(To do):
Copy out each line below containing "threshold".

(Revision tracking records)
######
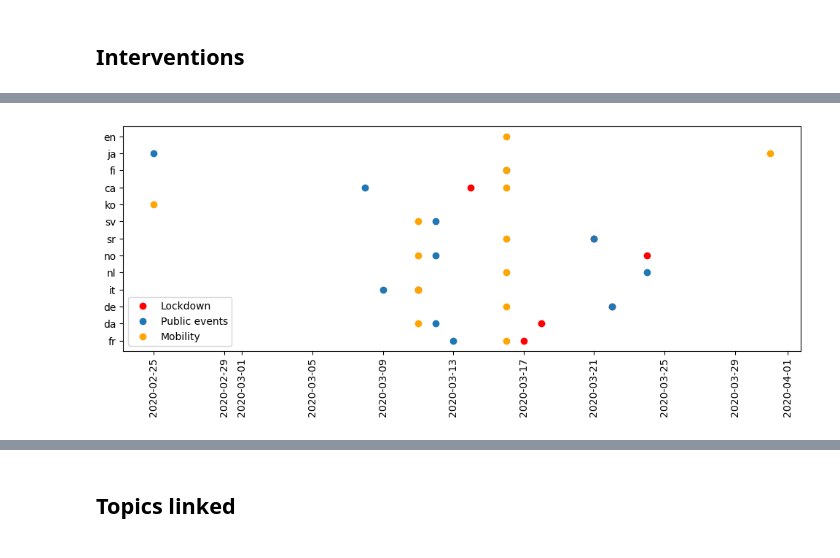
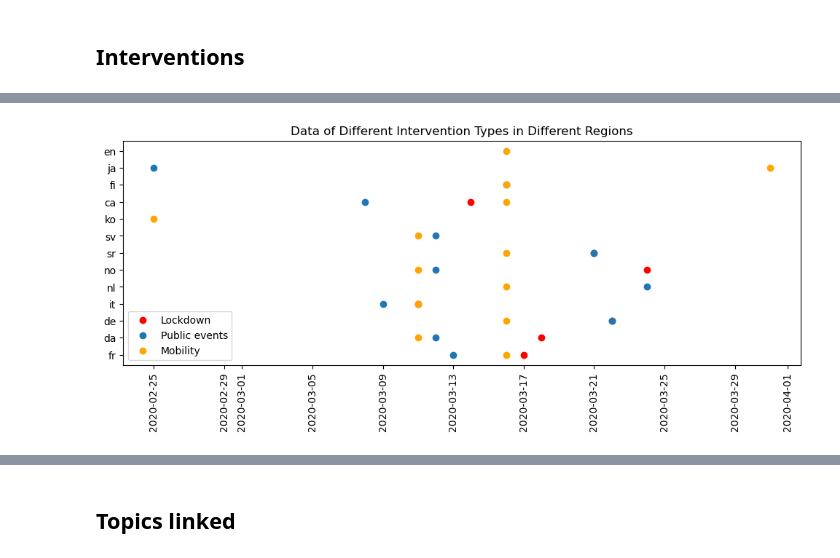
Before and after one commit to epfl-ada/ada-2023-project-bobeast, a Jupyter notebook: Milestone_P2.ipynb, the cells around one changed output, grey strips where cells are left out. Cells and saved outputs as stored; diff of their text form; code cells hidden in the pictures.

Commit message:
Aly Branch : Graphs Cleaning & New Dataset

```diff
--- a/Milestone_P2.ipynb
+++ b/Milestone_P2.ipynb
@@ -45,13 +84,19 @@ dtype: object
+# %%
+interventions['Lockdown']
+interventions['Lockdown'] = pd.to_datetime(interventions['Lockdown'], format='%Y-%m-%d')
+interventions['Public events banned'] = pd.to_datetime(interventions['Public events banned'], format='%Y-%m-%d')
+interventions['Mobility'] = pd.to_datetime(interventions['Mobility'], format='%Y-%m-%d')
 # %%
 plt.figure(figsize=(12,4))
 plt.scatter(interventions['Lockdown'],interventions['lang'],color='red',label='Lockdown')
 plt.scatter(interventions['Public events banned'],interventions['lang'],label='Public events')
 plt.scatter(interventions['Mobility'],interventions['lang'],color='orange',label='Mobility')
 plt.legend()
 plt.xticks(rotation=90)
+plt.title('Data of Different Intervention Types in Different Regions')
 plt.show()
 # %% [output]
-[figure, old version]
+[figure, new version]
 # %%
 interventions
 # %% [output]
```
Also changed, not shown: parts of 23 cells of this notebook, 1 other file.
######
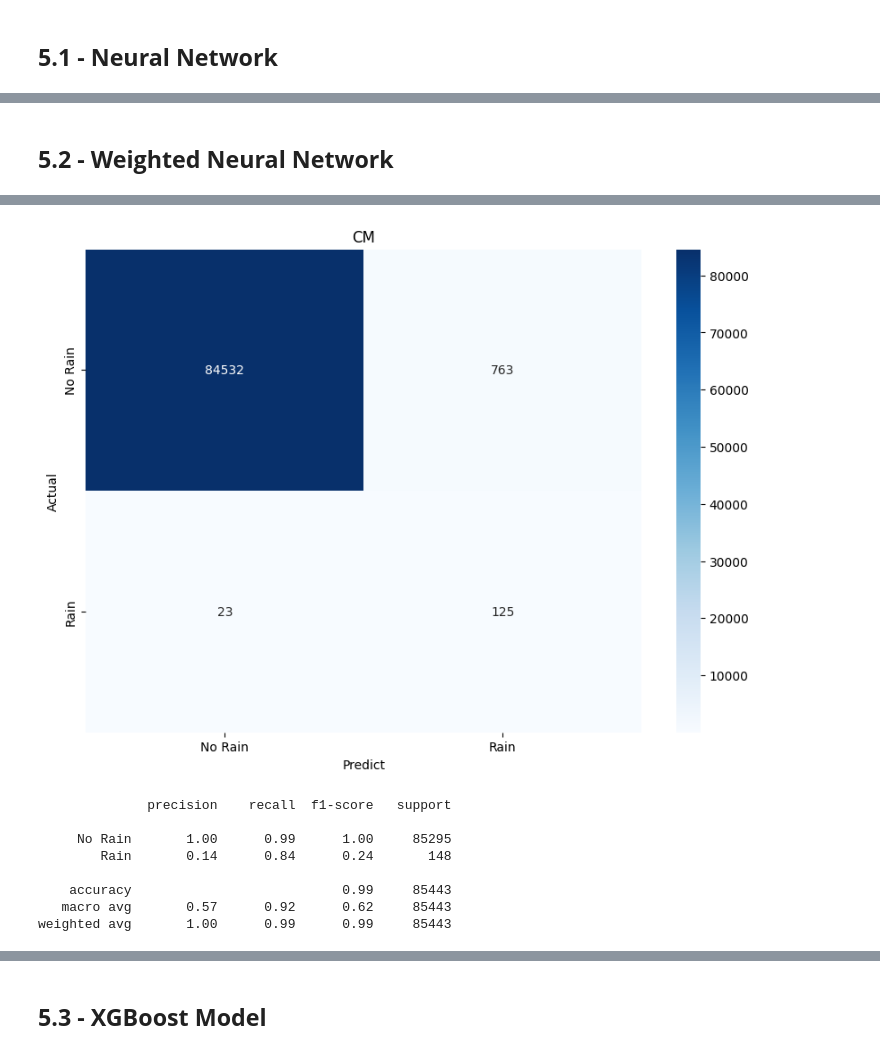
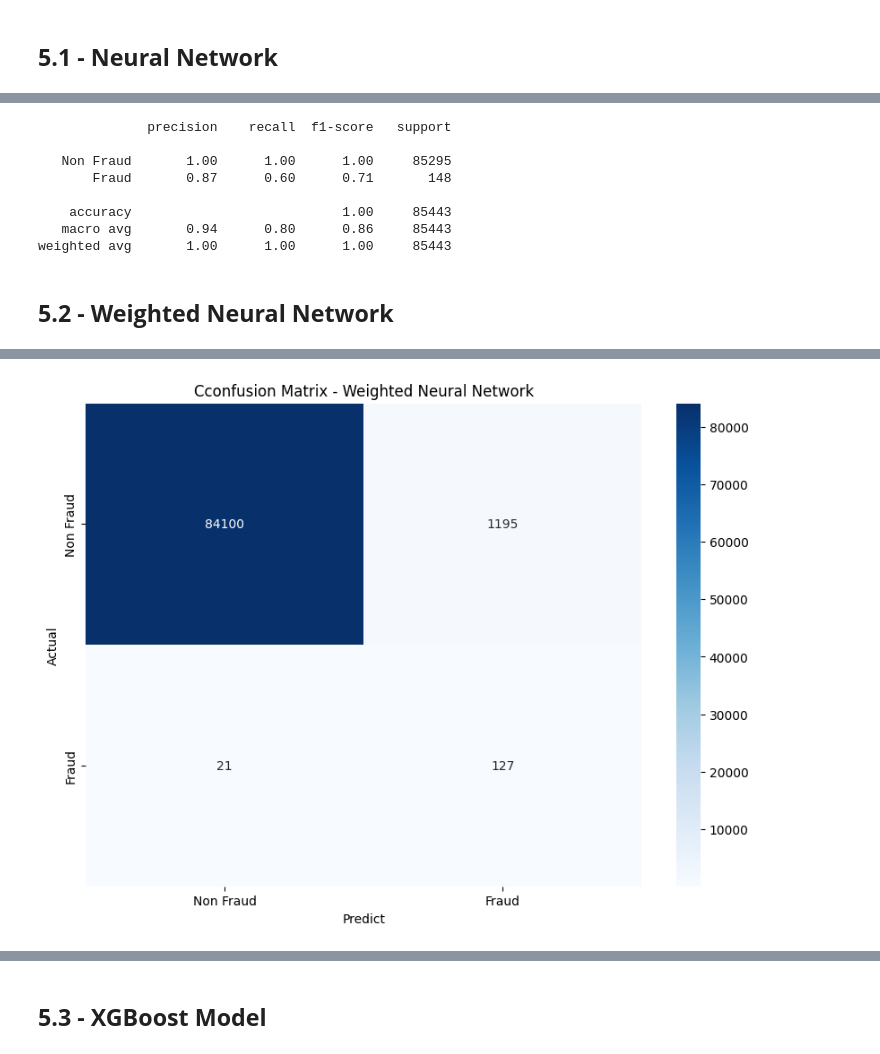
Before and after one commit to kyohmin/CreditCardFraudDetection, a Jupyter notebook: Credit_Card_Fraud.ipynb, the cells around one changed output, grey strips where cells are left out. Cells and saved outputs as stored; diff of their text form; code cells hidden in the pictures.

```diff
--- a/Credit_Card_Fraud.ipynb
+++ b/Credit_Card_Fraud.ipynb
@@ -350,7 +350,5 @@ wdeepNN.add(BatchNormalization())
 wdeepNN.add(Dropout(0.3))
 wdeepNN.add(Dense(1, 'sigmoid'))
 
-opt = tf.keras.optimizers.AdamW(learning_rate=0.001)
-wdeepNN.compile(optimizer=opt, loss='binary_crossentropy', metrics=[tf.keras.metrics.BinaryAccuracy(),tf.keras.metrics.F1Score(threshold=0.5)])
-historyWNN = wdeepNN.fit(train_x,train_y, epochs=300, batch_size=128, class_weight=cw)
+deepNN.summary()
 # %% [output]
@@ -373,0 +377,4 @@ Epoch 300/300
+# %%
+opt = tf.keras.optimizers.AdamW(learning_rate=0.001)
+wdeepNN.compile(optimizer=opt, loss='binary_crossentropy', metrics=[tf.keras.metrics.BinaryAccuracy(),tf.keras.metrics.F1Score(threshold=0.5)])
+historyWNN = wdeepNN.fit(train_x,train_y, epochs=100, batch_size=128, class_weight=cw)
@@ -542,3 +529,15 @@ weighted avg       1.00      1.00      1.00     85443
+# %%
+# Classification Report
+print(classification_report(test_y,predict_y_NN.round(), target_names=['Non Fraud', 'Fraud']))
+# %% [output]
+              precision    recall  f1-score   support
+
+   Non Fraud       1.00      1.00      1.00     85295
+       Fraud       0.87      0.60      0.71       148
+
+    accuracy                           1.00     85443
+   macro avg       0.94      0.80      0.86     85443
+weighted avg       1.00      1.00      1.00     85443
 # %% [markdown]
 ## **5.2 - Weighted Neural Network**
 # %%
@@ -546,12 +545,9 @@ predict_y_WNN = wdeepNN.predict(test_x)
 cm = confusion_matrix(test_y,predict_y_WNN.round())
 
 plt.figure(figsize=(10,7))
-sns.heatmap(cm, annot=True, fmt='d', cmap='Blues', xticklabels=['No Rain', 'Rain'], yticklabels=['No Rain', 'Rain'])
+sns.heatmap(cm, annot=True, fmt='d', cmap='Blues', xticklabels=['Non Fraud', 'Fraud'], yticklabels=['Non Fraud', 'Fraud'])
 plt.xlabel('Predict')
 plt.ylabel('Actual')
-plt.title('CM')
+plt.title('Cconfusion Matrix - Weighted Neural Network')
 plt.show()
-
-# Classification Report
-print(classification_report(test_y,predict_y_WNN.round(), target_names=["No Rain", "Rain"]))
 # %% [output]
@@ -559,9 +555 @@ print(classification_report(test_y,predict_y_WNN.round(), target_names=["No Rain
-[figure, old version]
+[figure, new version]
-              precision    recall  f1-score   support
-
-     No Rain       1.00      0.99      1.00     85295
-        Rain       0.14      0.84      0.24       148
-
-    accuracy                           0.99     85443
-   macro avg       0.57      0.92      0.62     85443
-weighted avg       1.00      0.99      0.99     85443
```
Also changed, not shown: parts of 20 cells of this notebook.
######
(Result):
-wdeepNN.compile(optimizer=opt, loss='binary_crossentropy', metrics=[tf.keras.metrics.BinaryAccuracy(),tf.keras.metrics.F1Score(threshold=0.5)])
+wdeepNN.compile(optimizer=opt, loss='binary_crossentropy', metrics=[tf.keras.metrics.BinaryAccuracy(),tf.keras.metrics.F1Score(threshold=0.5)])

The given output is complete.